▶ _EXERCISE GOAL_: Copy every record exactly, and keep the pictures out.

>>>>

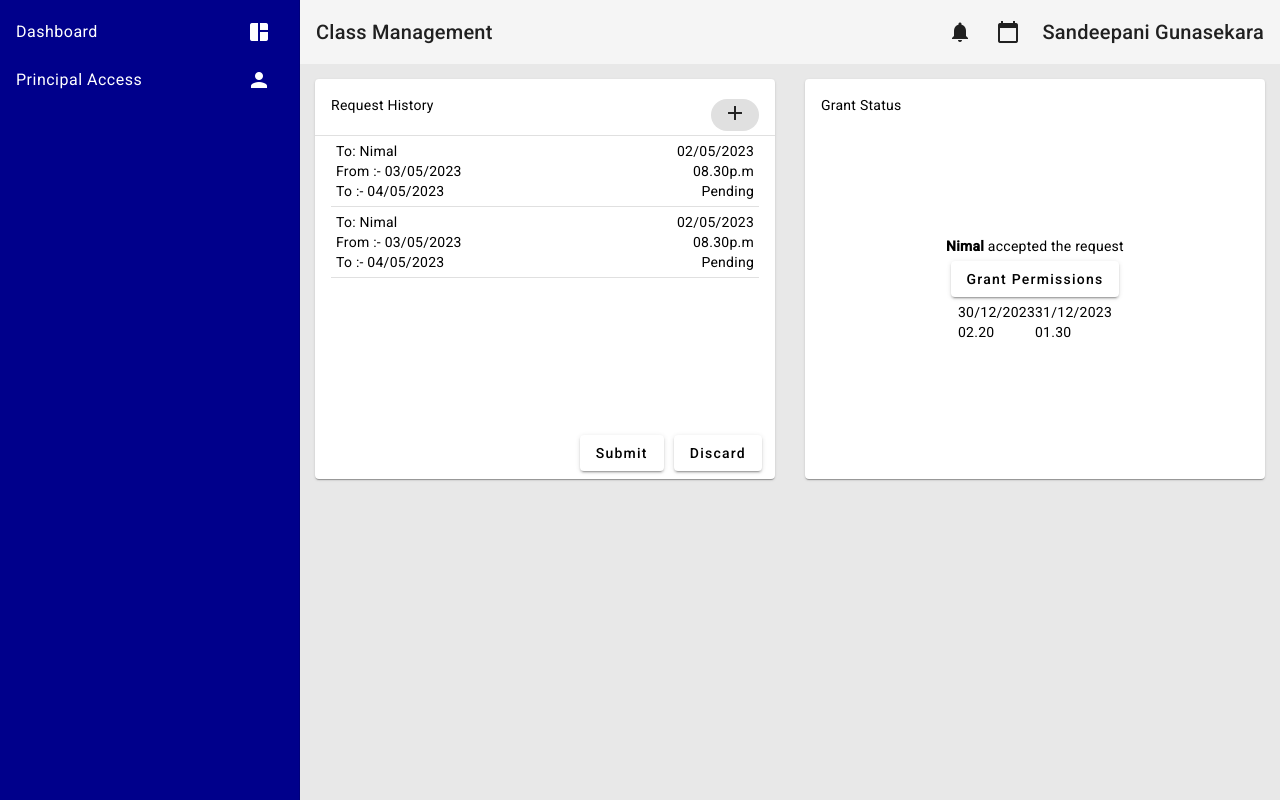
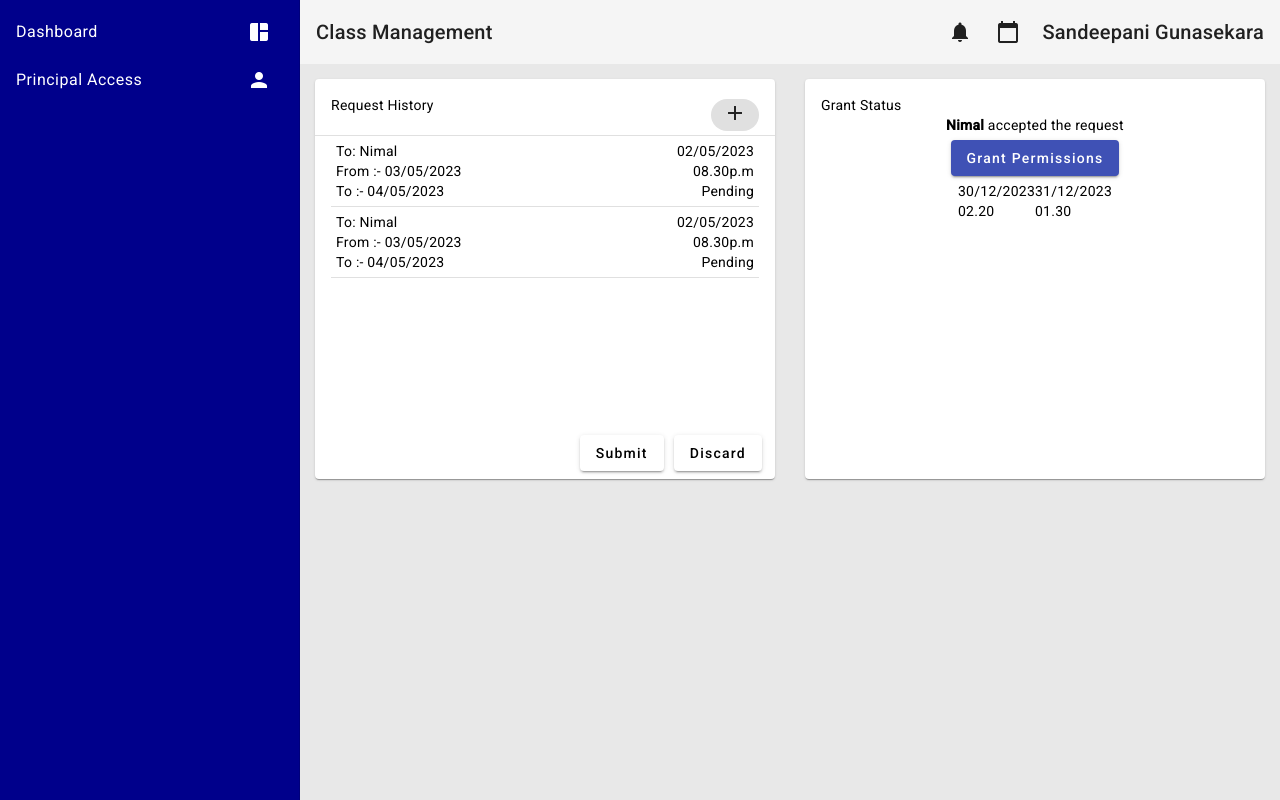
Before and after one commit to codingPentagon/ZoneEd, an Angular app in the folder frontend/: page /accessgrant in a window 1280 px wide. Built offline with nearby package versions, Linux system fonts and the light colour scheme.

Commit message:
Add color to button

```diff
--- a/frontend/src/app/acs-grant-prin/acs-grant-prin.component.css
+++ b/frontend/src/app/acs-grant-prin/acs-grant-prin.component.css
@@ -41,11 +41,11 @@ mat-card-content{
 }
 .center{
   justify-items: center;
-  align-items: center;
-  align-content: center;
+
 }
 button{
   margin: 5px;
+
 }
 .flex{
   display: flex;
--- a/frontend/src/app/acs-grant-prin/acs-grant-prin.component.html
+++ b/frontend/src/app/acs-grant-prin/acs-grant-prin.component.html
@@ -65,7 +65,8 @@
              <span class="bold">{{grantDetails.grantee}}</span> accepted the request
 
            </div>
-            <button mat-raised-button>Grant Permissions</button>
+            <button mat-raised-button color="primary">Grant Permissions</button>
+
             <div class="flex">
               <span>
                 {{grantDetails.fromDate}}<br>{{grantDetails.fromTime}}
```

<<<<

▶ _EXERCISE ANSWER_:
Before and after one commit to codingPentagon/ZoneEd, an Angular app in the folder frontend/: page /accessgrant in a window 1280 px wide. Built offline with nearby package versions, Linux system fonts and the light colour scheme.

Commit message:
Add color to button

```diff
--- a/frontend/src/app/acs-grant-prin/acs-grant-prin.component.css
+++ b/frontend/src/app/acs-grant-prin/acs-grant-prin.component.css
@@ -41,11 +41,11 @@ mat-card-content{
 }
 .center{
   justify-items: center;
-  align-items: center;
-  align-content: center;
+
 }
 button{
   margin: 5px;
+
 }
 .flex{
   display: flex;
--- a/frontend/src/app/acs-grant-prin/acs-grant-prin.component.html
+++ b/frontend/src/app/acs-grant-prin/acs-grant-prin.component.html
@@ -65,7 +65,8 @@
              <span class="bold">{{grantDetails.grantee}}</span> accepted the request
 
            </div>
-            <button mat-raised-button>Grant Permissions</button>
+            <button mat-raised-button color="primary">Grant Permissions</button>
+
             <div class="flex">
               <span>
                 {{grantDetails.fromDate}}<br>{{grantDetails.fromTime}}
```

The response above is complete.